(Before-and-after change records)
-------------------------
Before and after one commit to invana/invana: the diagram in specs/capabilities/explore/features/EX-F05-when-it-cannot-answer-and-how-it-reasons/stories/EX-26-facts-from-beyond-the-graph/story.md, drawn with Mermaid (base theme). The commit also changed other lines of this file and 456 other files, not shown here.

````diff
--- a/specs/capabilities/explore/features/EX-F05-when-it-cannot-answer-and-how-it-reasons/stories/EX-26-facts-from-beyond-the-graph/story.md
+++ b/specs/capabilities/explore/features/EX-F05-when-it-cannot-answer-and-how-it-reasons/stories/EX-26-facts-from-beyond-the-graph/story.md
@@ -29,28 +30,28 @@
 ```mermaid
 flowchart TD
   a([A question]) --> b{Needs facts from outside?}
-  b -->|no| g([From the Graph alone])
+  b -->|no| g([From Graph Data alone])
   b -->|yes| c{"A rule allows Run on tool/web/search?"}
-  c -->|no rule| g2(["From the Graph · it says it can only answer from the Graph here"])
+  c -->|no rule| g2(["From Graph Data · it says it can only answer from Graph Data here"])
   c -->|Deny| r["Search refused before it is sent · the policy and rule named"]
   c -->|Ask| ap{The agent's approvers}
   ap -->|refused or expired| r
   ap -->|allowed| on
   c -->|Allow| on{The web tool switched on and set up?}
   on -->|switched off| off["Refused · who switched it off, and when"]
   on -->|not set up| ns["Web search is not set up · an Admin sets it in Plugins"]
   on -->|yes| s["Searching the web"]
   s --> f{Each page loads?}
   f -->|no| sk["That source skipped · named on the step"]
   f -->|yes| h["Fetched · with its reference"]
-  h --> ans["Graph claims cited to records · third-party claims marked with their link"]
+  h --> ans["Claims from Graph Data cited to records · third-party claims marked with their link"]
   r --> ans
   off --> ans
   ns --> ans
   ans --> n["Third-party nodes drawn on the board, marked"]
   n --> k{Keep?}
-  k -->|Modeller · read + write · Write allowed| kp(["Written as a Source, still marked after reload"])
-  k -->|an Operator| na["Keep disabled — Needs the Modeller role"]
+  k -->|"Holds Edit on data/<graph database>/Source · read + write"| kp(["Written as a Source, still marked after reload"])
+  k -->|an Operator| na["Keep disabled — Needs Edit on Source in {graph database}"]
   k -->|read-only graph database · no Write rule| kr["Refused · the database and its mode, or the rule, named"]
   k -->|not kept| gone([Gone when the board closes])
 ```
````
-------------------------
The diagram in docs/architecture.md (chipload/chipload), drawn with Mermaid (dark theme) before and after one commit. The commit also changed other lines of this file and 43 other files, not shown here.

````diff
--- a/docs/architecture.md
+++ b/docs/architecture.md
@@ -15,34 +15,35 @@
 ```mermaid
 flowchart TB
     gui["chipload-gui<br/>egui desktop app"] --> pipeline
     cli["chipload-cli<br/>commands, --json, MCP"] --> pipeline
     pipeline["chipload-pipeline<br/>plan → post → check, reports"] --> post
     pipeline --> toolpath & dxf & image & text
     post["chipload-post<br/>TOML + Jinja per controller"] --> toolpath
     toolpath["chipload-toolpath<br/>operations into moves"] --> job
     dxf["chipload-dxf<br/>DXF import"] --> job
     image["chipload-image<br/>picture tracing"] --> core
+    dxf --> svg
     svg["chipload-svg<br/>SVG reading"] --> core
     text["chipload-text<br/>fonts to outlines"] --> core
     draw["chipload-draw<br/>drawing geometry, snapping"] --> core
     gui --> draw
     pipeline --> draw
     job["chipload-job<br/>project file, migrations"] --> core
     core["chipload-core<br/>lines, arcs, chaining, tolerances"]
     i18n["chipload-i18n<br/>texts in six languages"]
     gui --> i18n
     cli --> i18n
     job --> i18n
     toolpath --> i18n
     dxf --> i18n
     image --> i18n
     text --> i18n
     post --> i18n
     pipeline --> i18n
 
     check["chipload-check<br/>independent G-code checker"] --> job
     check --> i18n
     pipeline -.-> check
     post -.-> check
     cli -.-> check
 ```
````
-------------------------
> **Exercise brief**
Find each line in the records holding the string "pipeline" and show it.

> **Answer for this exercise**
     gui["chipload-gui<br/>egui desktop app"] --> pipeline
     cli["chipload-cli<br/>commands, --json, MCP"] --> pipeline
     pipeline["chipload-pipeline<br/>plan → post → check, reports"] --> post
     pipeline --> toolpath & dxf & image & text
     pipeline --> draw
     pipeline --> i18n
     pipeline -.-> check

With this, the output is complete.